# Brief
From the entries below, extract every line that includes the word "HomePage".

─── Listed entries ───

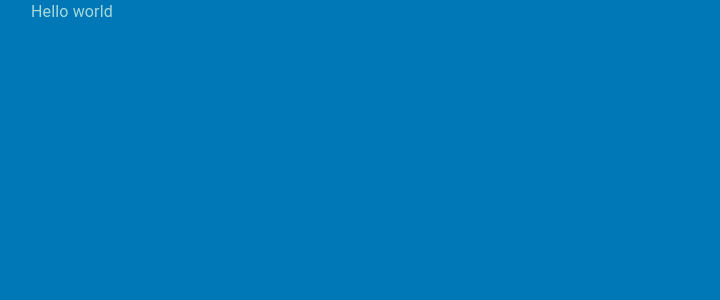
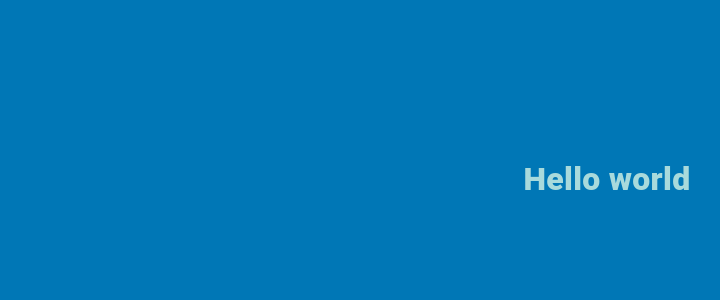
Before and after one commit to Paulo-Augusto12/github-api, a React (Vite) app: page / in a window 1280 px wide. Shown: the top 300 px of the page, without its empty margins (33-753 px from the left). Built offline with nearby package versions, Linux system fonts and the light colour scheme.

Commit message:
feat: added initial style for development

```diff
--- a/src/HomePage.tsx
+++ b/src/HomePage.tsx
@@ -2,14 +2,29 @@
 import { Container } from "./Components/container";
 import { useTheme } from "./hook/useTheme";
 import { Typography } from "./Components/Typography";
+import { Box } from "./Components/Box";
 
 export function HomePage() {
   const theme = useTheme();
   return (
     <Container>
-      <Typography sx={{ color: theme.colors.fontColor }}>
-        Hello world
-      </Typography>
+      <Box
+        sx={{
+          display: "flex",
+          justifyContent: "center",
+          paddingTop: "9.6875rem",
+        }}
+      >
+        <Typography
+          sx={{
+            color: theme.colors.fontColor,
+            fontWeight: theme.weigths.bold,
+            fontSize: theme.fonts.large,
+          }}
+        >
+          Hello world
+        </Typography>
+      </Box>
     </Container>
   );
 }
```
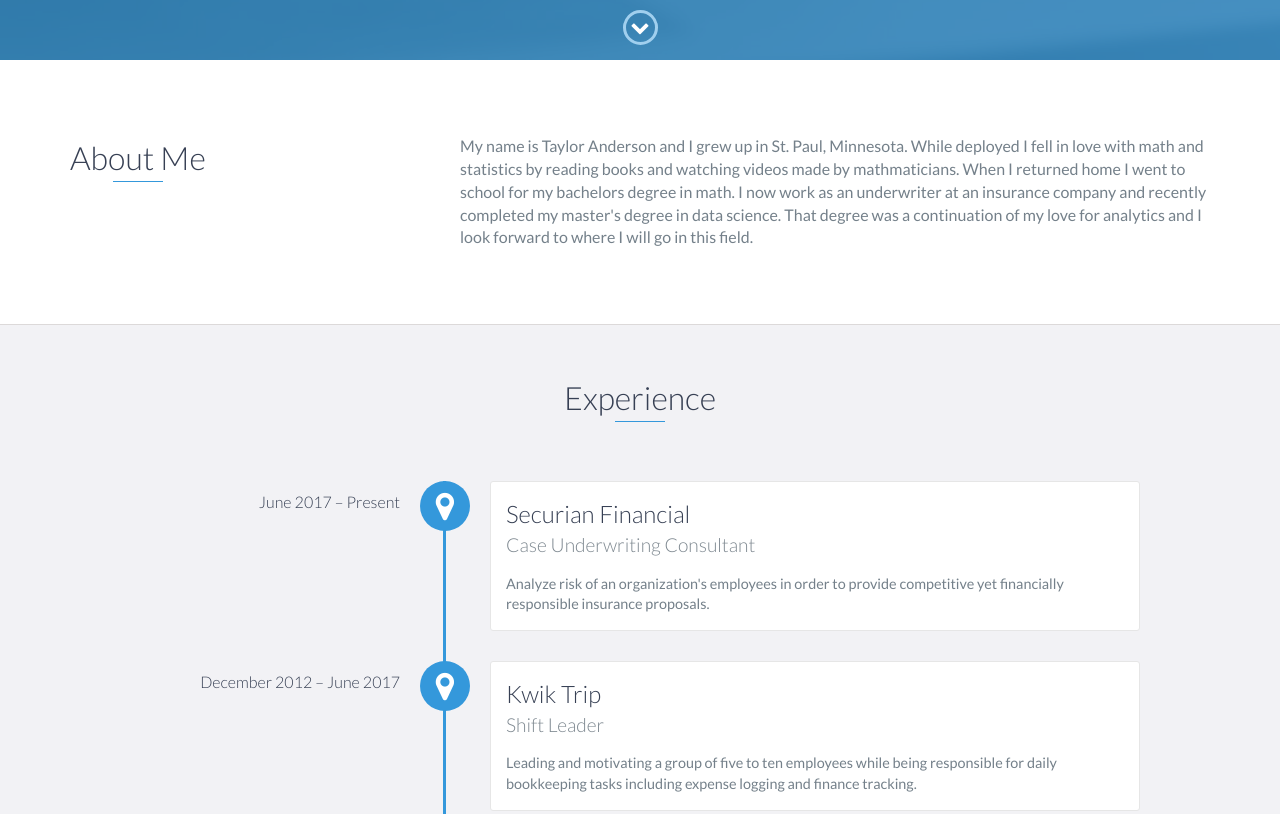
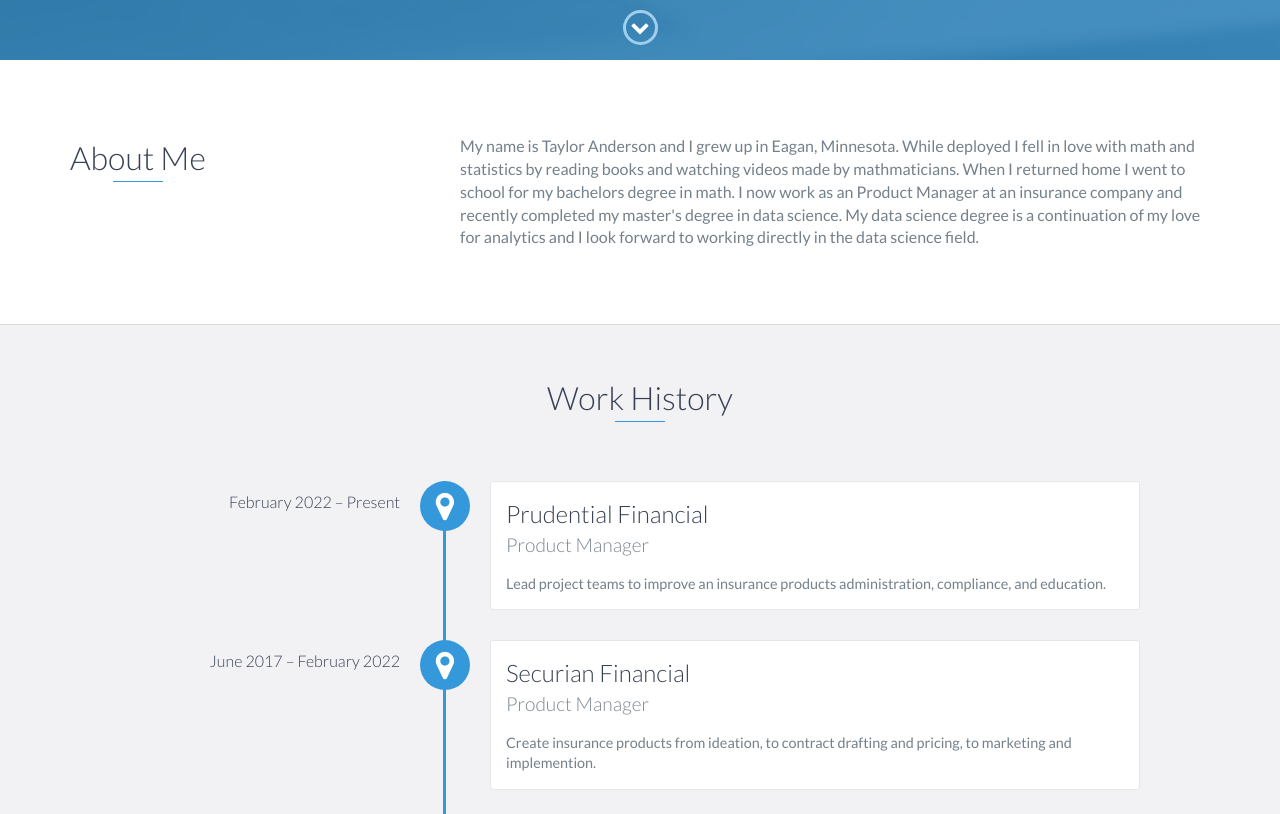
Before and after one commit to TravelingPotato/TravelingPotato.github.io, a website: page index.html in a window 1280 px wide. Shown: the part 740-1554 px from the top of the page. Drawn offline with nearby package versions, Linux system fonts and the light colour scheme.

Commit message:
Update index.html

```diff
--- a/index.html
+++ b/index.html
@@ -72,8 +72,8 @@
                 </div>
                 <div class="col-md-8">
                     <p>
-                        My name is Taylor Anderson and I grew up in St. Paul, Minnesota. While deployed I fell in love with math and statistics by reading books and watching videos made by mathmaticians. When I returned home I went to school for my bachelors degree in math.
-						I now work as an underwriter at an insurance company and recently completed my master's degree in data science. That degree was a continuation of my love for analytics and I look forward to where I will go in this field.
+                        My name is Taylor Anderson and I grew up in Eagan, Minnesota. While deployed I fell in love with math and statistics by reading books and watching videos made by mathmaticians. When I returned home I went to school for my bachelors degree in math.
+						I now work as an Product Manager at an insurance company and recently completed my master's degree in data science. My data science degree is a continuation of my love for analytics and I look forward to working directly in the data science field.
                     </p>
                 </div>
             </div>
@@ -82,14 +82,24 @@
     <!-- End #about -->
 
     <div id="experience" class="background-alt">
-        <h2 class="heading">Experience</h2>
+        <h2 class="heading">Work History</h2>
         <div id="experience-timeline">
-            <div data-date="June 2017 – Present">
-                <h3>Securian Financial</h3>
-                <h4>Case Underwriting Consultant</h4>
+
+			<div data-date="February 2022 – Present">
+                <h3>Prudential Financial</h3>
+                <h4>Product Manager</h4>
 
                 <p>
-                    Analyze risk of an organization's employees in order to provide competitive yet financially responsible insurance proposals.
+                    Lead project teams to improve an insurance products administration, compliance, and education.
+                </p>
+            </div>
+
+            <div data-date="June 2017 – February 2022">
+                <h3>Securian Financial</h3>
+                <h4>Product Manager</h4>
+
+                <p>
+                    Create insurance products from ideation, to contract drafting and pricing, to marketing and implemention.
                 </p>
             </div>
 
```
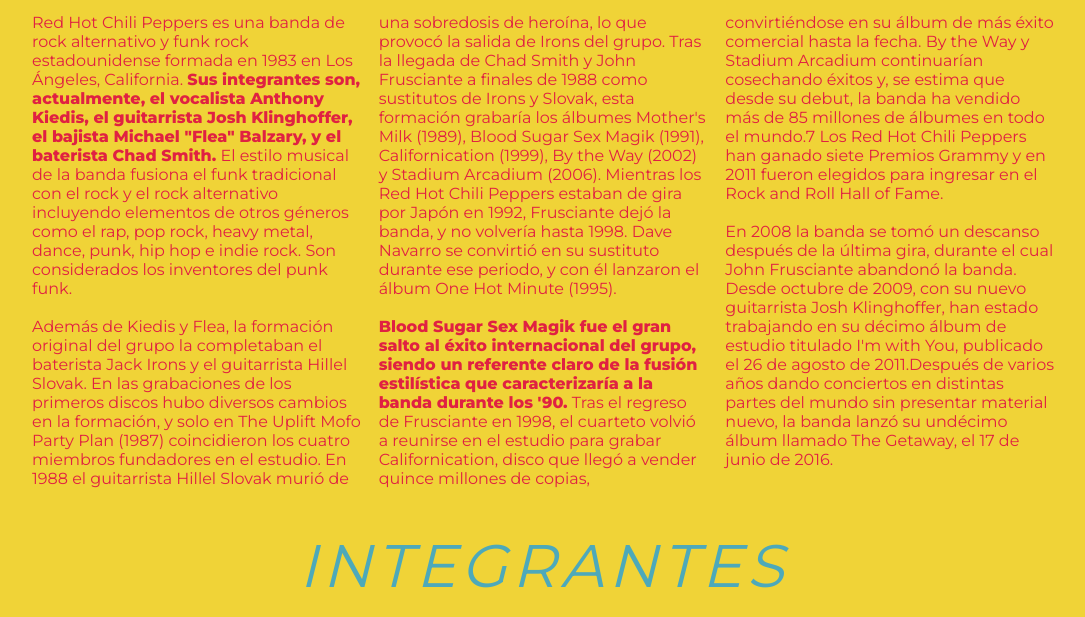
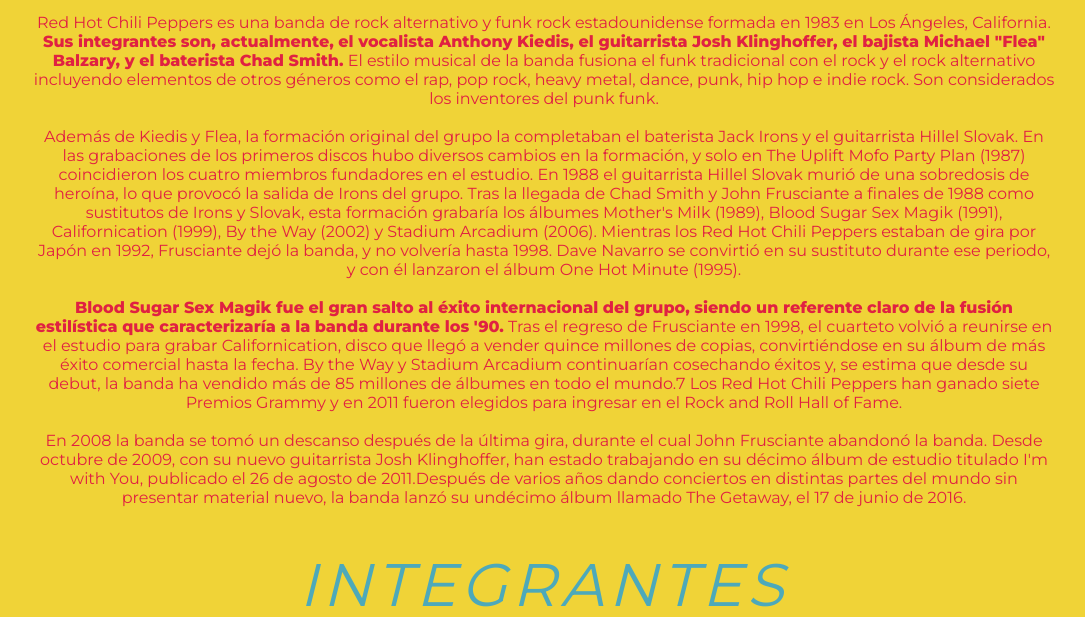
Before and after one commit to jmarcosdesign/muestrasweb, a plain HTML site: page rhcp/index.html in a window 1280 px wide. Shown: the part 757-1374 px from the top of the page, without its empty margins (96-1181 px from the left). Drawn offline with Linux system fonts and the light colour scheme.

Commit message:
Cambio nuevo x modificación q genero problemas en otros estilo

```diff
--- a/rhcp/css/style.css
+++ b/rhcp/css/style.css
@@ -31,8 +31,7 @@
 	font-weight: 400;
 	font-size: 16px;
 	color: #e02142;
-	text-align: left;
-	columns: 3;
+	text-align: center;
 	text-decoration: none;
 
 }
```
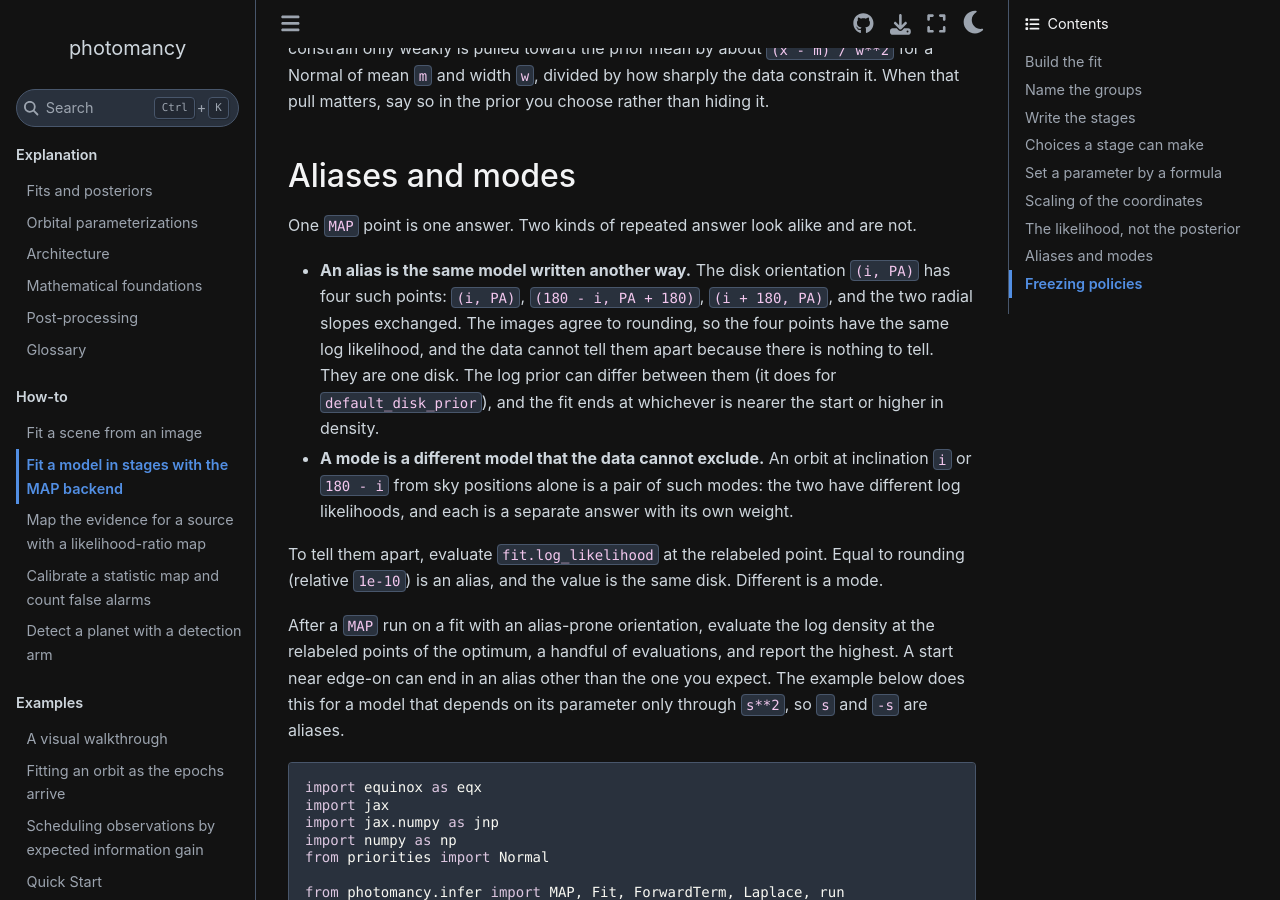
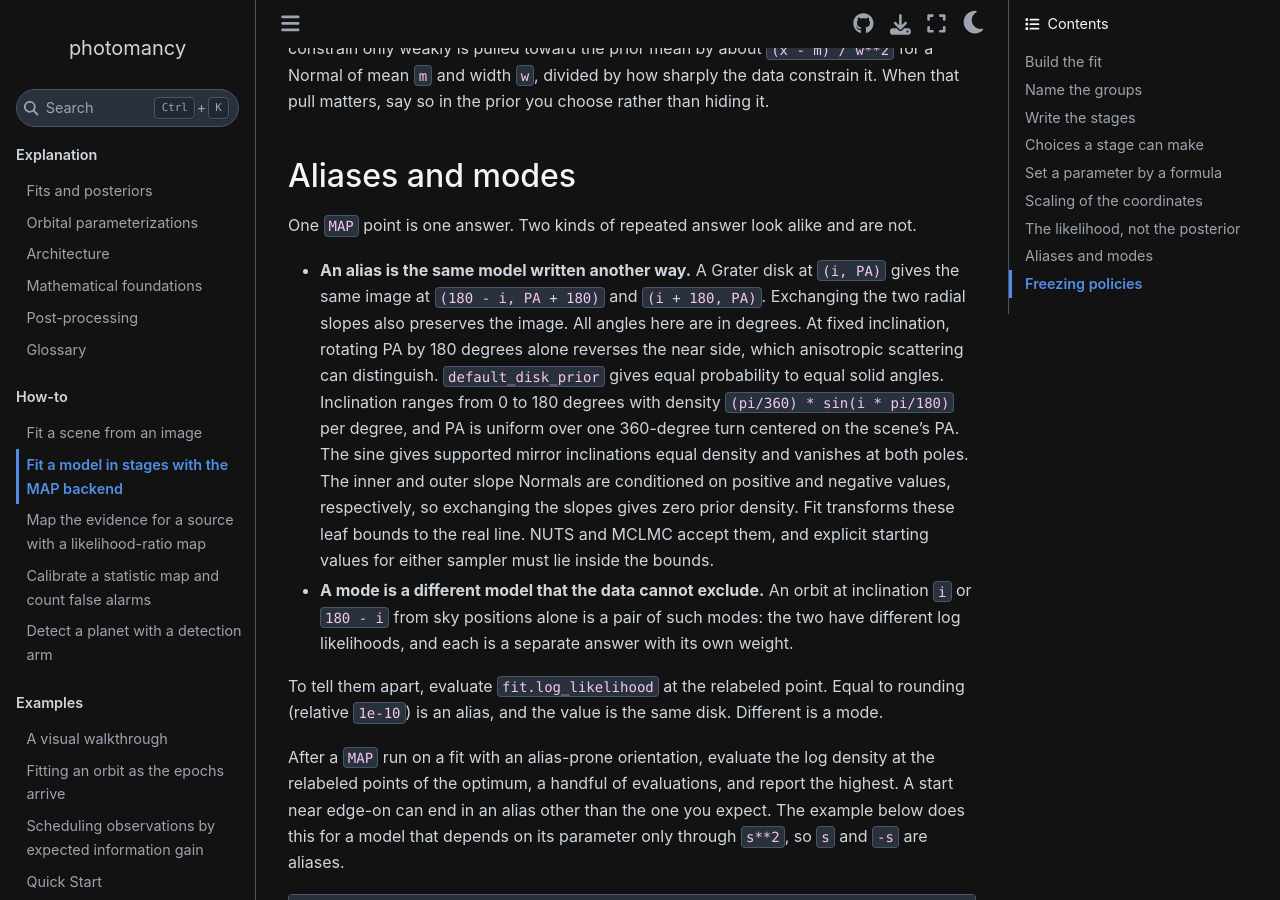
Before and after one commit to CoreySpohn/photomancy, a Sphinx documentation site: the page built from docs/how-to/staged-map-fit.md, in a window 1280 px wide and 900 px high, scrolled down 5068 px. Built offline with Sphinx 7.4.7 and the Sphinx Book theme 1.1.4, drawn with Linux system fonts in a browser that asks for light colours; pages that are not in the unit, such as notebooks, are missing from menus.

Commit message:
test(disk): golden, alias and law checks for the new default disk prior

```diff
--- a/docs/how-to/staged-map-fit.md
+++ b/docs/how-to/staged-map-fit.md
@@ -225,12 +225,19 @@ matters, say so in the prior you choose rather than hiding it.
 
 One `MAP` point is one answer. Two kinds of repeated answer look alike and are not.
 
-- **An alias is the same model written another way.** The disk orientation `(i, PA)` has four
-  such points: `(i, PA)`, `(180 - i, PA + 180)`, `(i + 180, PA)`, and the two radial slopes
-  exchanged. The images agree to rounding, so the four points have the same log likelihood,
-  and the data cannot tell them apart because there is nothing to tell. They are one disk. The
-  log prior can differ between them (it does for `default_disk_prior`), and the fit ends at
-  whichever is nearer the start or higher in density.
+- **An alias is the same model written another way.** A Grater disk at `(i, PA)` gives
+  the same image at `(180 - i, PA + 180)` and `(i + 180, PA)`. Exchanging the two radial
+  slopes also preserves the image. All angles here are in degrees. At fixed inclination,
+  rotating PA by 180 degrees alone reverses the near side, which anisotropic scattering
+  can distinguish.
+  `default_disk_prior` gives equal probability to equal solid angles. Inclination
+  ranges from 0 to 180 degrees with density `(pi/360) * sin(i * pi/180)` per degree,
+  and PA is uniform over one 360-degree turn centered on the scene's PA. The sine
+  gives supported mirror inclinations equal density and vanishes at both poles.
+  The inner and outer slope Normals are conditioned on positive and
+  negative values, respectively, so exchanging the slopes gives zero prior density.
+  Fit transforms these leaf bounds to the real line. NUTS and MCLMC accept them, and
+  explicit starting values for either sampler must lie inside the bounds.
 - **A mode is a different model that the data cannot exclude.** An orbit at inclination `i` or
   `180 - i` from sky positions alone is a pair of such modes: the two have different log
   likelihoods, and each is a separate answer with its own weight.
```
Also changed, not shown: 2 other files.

───

# Task solution
--- a/src/HomePage.tsx
+++ b/src/HomePage.tsx
 export function HomePage() {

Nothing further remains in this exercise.